The money for the project comes from the Federal Highway Administration and must be used for Federal Transportation Enhancement programs. One part of the enhancement initiative is Category 11, whose goal is to "reduce vehicle-caused wildlife mortality while maintaining habitat connectivity."
Arizona receives resources each year for enhancement projects like this one as part of their Federal Highway grant money, but it is up to the Arizona Department of Transportation to decide how to use the money.
Community response has been overwhelmingly negative, according to David Kincaid, city manager of Safford, the town nearest to the squirrel's habitat.
"The community at large is pretty cynical towards the project," he said. "I think people are thinking, this is just another piece of the government spending that is out of control when it could be spending that money to create real jobs for real people."
Sen. John McCain, R-Ariz., who has repeatedly criticized what he deems wasteful government spending, was asked about the squirrel bridge meeting in the town of Clifton.
"He expressed opposition to the Mount Graham red squirrel preservation effort, saying it puts unreasonable limits on forest resources that could be used to help the community's economy," McCain spokeswoman Brooke Buchanan told ABCNews.com.
Graham County Supervisor Mark Herrington thinks that the money could be better spent elsewhere.
"I don't think it's the smartest allocation of resources," he said. "With all the problems were facing today, with the economy the way it is…that's a huge expense and how do you guarantee that the squirrels are going to cross the bridge?"
Herrington said he was not consulted about the project. Instead, the Department of Transportation sent him a letter announcing the start of the project a few weeks ago.
"We could have used this money to improve roads for our citizens," Herrington said. "There are 600 miles of bad roads in Graham County that need to be improved for the people that live here."

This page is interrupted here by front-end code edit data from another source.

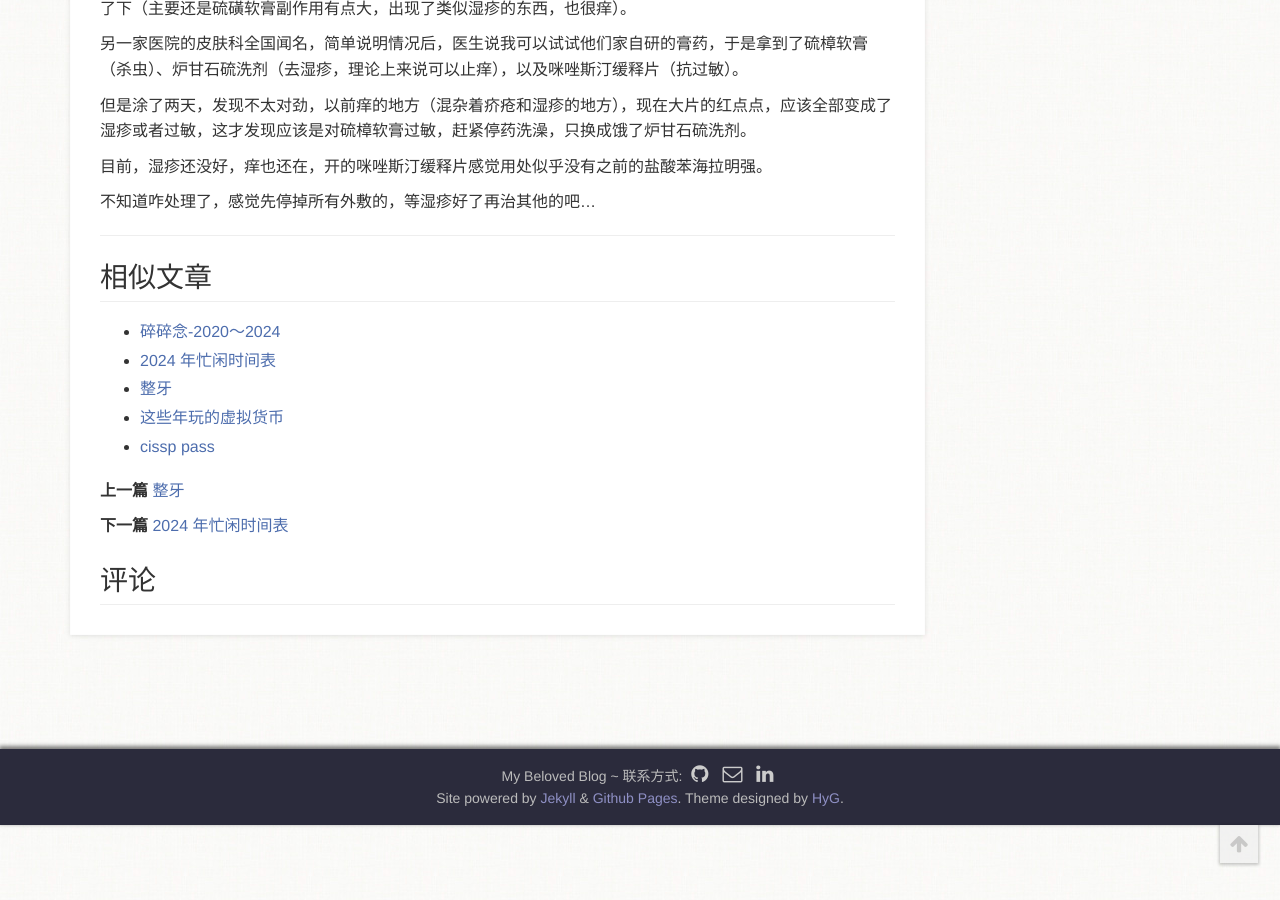
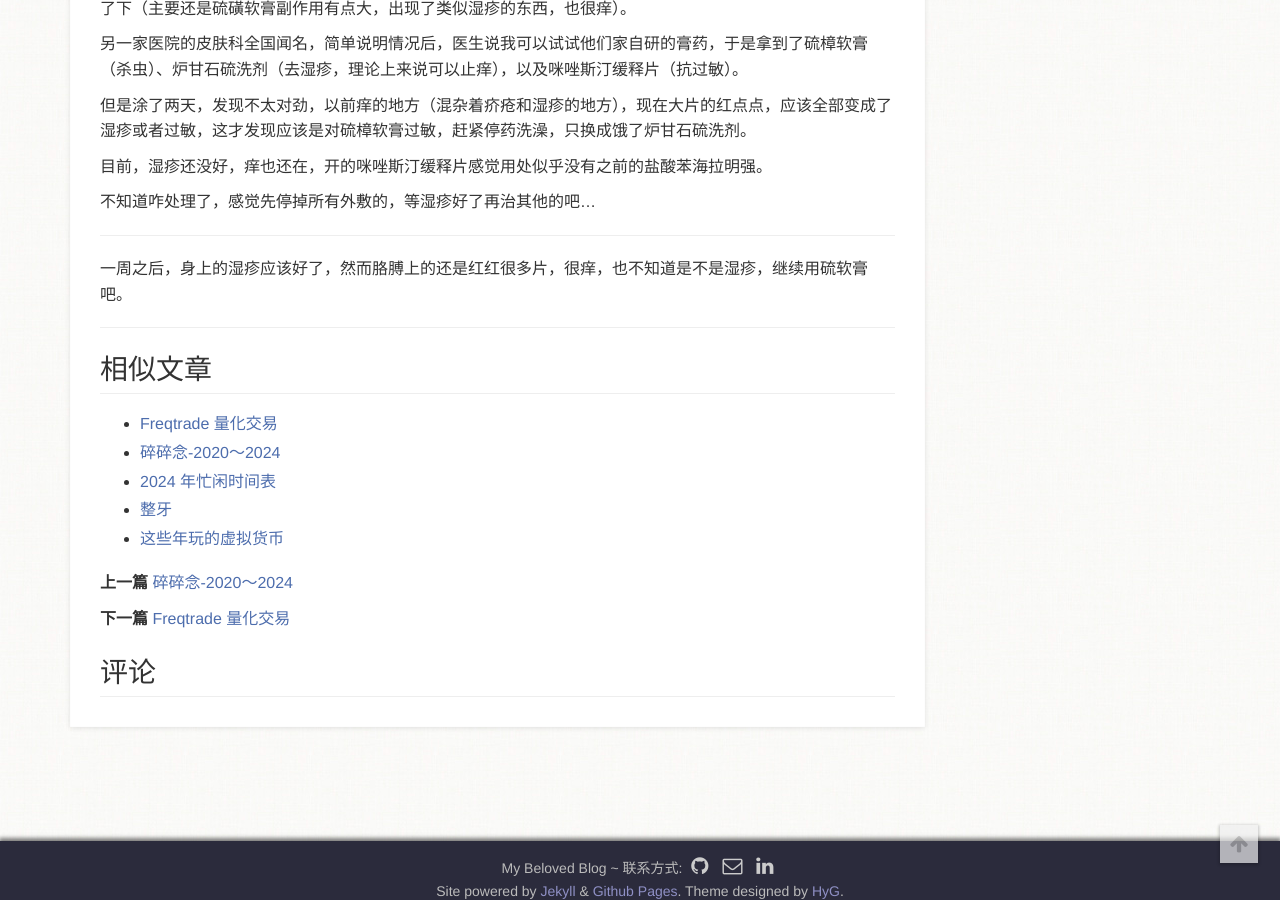
Before and after one commit to zm1990s/halfcoffee, a Jekyll site: the page built from _posts/2025-01-27-pifubing.markdown, in a window 1280 px wide and 900 px high, scrolled down 793 px. Built offline with Jekyll 4.4.1, drawn with Linux system fonts in a browser that asks for light colours; comment, search, counter and statistics services are not loaded; a style sheet for code colours, icons or effects is not loaded; part of the change alters nothing that is shown.

Commit message:
20250205

````diff
--- a/_posts/2025-01-27-pifubing.markdown
+++ b/_posts/2025-01-27-pifubing.markdown
@@ -2,7 +2,7 @@
 layout: post
 comments: true
 title:  "那些年得过的皮肤病"
-date:   2024-10-27 11:11:11
+date:   2025-01-27 11:11:11
 categories: 杂文
 tags: 杂文
 typora-root-url: ../../halfcoffee
@@ -41,3 +41,7 @@ typora-root-url: ../../halfcoffee
 目前，湿疹还没好，痒也还在，开的咪唑斯汀缓释片感觉用处似乎没有之前的盐酸苯海拉明强。
 
 不知道咋处理了，感觉先停掉所有外敷的，等湿疹好了再治其他的吧...
+
+---
+
+一周之后，身上的湿疹应该好了，然而胳膊上的还是红红很多片，很痒，也不知道是不是湿疹，继续用硫软膏吧。
--- /dev/null
+++ b/_posts/2025-02-05-freqtrade.markdown
@@ -0,0 +1,260 @@
+---
+layout: post
+comments: true
+title:  "Freqtrade 量化交易"
+date:   2025-02-05 11:11:11
+categories: 杂文
+tags: 杂文
+typora-root-url: ../../halfcoffee
+---
+
+
+
+## 前言
+
+大概 7 月份的时候，一个朋友推荐了两个量化交易的软件，一个是开源的 Freqtrade，另一个是商业的 gunbot。本文记录下开源这个的使用。
+
+## 安装
+
+项目地址：[https://github.com/freqtrade/freqtrade](https://github.com/freqtrade/freqtrade)
+
+本文使用 Docker 版本安装，非常简单：https://www.freqtrade.io/en/stable/docker_quickstart/[](https://www.freqtrade.io/en/stable/docker_quickstart/)
+
+
+
+初始化步骤：
+
+```shell
+mkdir ft_userdata
+cd ft_userdata/
+# Download the docker-compose file from the repository
+curl https://raw.githubusercontent.com/freqtrade/freqtrade/stable/docker-compose.yml -o docker-compose.yml
+
+# Pull the freqtrade image
+docker compose pull
+
+# Create user directory structure
+docker compose run --rm freqtrade create-userdir --userdir user_data
+
+# Create configuration - Requires answering interactive questions
+docker compose run --rm freqtrade new-config --config user_data/config.json
+```
+
+运行最后一条命令时，会以向导的形式让用户填写配置，根据实际情况配置即可：
+
+```
+[root@ ft_userdata]# docker compose run --rm freqtrade new-config --config user_data/config.json
+2025-02-05 13:40:53,682 - freqtrade - INFO - freqtrade 2025.1
+2025-02-05 13:40:54,057 - numexpr.utils - INFO - NumExpr defaulting to 6 threads.
+? Do you want to enable Dry-run (simulated trades)? Yes
+? Please insert your stake currency: USDT
+? Please insert your stake amount (Number or 'unlimited'): unlimited
+? Please insert max_open_trades (Integer or -1 for unlimited open trades): 3
+? Time Have the strategy define timeframe.
+? Please insert your display Currency for reporting (leave empty to disable FIAT conversion): USD
+? Select exchange binance
+? Do you want to trade Perpetual Swaps (perpetual futures)? No
+? Do you want to enable Telegram? No
+? Do you want to enable the Rest API (includes FreqUI)? No
+2025-02-05 13:41:37,028 - freqtrade.configuration.deploy_config - INFO - Writing config to `user_data/config.json`.
+2025-02-05 13:41:37,028 - freqtrade.configuration.deploy_config - INFO - Please make sure to check the configuration contents and adjust settings to your needs.
+```
+
+之后 `ft_userdata` 目录下会有一系列的配置文件，我们后续只需要关心 `docker-compose.yml`,`config.json`以及 `strategies/xx.py`
+
+```shell
+[root@ft_userdata]# tree
+.
+├── docker-compose.yml
+└── user_data
+    ├── backtest_results
+    ├── config.json
+    ├── data
+    │   └── binance
+    ├── freqaimodels
+    ├── hyperopt_results
+    ├── hyperopts
+    │   └── sample_hyperopt_loss.py
+    ├── logs
+    │   └── freqtrade.log
+    ├── notebooks
+    │   └── strategy_analysis_example.ipynb
+    ├── plot
+    └── strategies
+        └── sample_strategy.py
+
+11 directories, 6 files
+```
+
+
+
+修改 `config.json`，需要关注的参数如下：
+
+- dry_run：是否使用测试模式，不进行真实的交易
+- trading_mode：默认是 spot，可以改为 futures（合约）
+- exchange 下的 key 以及 secret，具体获取方式参考交易所文档
+- pair_whitelist：仅对列表中的币进行交易，此选项需要搭配 pairlists>method 为 StaticPairList 使用（具体配置看后面补充内容）
+- pair_blacklist：不对列表中的币进行交易
+- ccxt_config：为到交易所的连接配置代理（防止访问被夹）
+- pairlists：使用静态的虚拟币列表还是基于交易量来获得列表
+- telegram：telegram 对接相关配置，个人用下来还是挺好用的，会有交易消息推送，也可以远程查询获利情况
+- listen_ip_address：建议改为 0.0.0.0，方便外部访问
+
+```shell
+
+{
+    "max_open_trades": 5,
+    "stake_currency": "USDT",
+    "stake_amount": "unlimited",
+    "tradable_balance_ratio": 0.99,
+    "fiat_display_currency": "USD",
+    "dry_run": true,
+    "dry_run_wallet": 100,
+    "cancel_open_orders_on_exit": false,
+    "trading_mode": "spot",
+    "margin_mode": "isolated",
+    "unfilledtimeout": {
+        "entry": 10,
+        "exit": 10,
+        "exit_timeout_count": 0,
+        "unit": "minutes"
+    },
+    "entry_pricing": {
+        "price_side": "same",
+        "use_order_book": true,
+        "order_book_top": 1,
+        "price_last_balance": 0.0,
+        "check_depth_of_market": {
+            "enabled": false,
+            "bids_to_ask_delta": 1
+        }
+    },
+    "exit_pricing":{
+        "price_side": "same",
+        "use_order_book": true,
+        "order_book_top": 1
+    },
+    "exchange": {
+        "name": "binance",
+        "key": "XXXX",
+        "secret": "XXXX",
+        "pair_whitelist": [
+            "DOGE/USDT",
+            "BTC/USDT",
+            "SOL/USDT",
+            "ETH/USDT",
+            "TRUMP/USDT"
+        ],
+        "pair_blacklist": [
+            "BNB/.*"
+        ],
+        "ccxt_config": {
+            "httpsProxy": "https://user:PASSWD@PROXYSERVER",
+            "wsProxy": "https://user:PASSWD@PROXYSERVER"
+          }
+    },
+    "pairlists": [
+        {
+      "method": "VolumePairList",
+	    "number_assets": 20,
+	    "sort_key": "quoteVolume",
+	    "min_value": 0,
+	    "refresh_period": 30
+        }
+    ],
+    "telegram": {
+        "enabled": true,
+        "token": "1234567:xxxxxxxxxxxxxxxxxxxxxx",
+        "chat_id": "34564666"
+    },
+    "api_server": {
+        "enabled": true,
+        "listen_ip_address": "0.0.0.0",
+        "listen_port": 8080,
+        "verbosity": "error",
+        "enable_openapi": false,
+        "jwt_secret_key": "xxxx",
+        "ws_token": "xxxx",
+        "CORS_origins": [],
+        "username": "freqtrader",
+        "password": "freqtrader"
+    },
+    "bot_name": "freqbot",
+    "initial_state": "running",
+    "force_entry_enable": false,
+    "internals": {
+        "process_throttle_secs": 5
+    }
+}
+```
+
+修改 `docker-compose.yml`，需要关注的参数如下：
+
+- environment 中的 proxy，防止访问被夹
+- strategy：指定要使用哪个交易策略（策略 python 文件需要保存在 `ft_userdata/user_data/strategies` 下）
+
+```shell
+cat docker-compose.yml
+---
+version: '3'
+services:
+  freqtrade:
+    image: freqtradeorg/freqtrade:stable
+    restart: unless-stopped
+    container_name: freqtrade
+    volumes:
+      - "./user_data:/freqtrade/user_data"
+    ports:
+      - "8080:8080"
+    environment:
+      - HTTP_PROXY=https://user:PASSWD@PROXYSERVER
+      - HTTPS_PROXY=https://user:PASSWD@PROXYSERVER
+    command: >
+      trade
+      --logfile /freqtrade/user_data/logs/freqtrade.log
+      --db-url sqlite:////freqtrade/user_data/tradesv3.sqlite
+      --config /freqtrade/user_data/config.json
+      --strategy KamaFama_2
+```
+
+最终启动：
+
+```shell
+docker compose up -d
+```
+
+访问服务器的 8080 端口，可以看到下列 Web 页面，可以直观地去查看交易情况：
+
+<img src="/pics/WX20250205-221145@2x.png"  style="zoom:50%;" />
+
+
+
+## 高级配置细项
+
+### 交易策略
+
+官方有很多示例策略：[https://github.com/freqtrade/freqtrade-strategies/tree/main](https://github.com/freqtrade/freqtrade-strategies/tree/main)
+
+除此之外，看到这个网站也有策略以及策略排行：[https://strat.ninja/ranking.php](https://strat.ninja/ranking.php)
+
+下载后将其保存在  `ft_userdata/user_data/strategies` 下，然后修改 `docker-compose.yml` 即可。
+
+*注意：部分策略需要安装额外的 Python 依赖，具体需要看策略的备注。*
+
+在写这篇文章的时候，我用的是 [KamaFama 策略](https://github.com/Mastaaa1987/freqtrade-strategie/tree/main/KamaFama)，同时在对 [Diamond 策略](https://github.com/freqtrade/freqtrade-strategies/blob/main/user_data/strategies/Diamond.py)进行测试。
+
+### 基于静态列表进行交易
+
+修改 config.json 中的下列配置：
+
+```json
+"pair_whitelist":["EOS/USDT", "ETH/USDT", "BTC/USDT", "SOL/USDT", "TRUMP/USDT", "PROM/USDT", "HIVE/USDT",  "ZRX/USDT"],
+
+中间部分略
+
+"pairlists": [
+        {
+            "method": "StaticPairList"
+        }
+  ],
+```
````
Also changed, not shown: pics/WX20250205-221145@2x.png (added).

The people of Graham County will have to wait for better roads. For now, it's the squirrels' turn.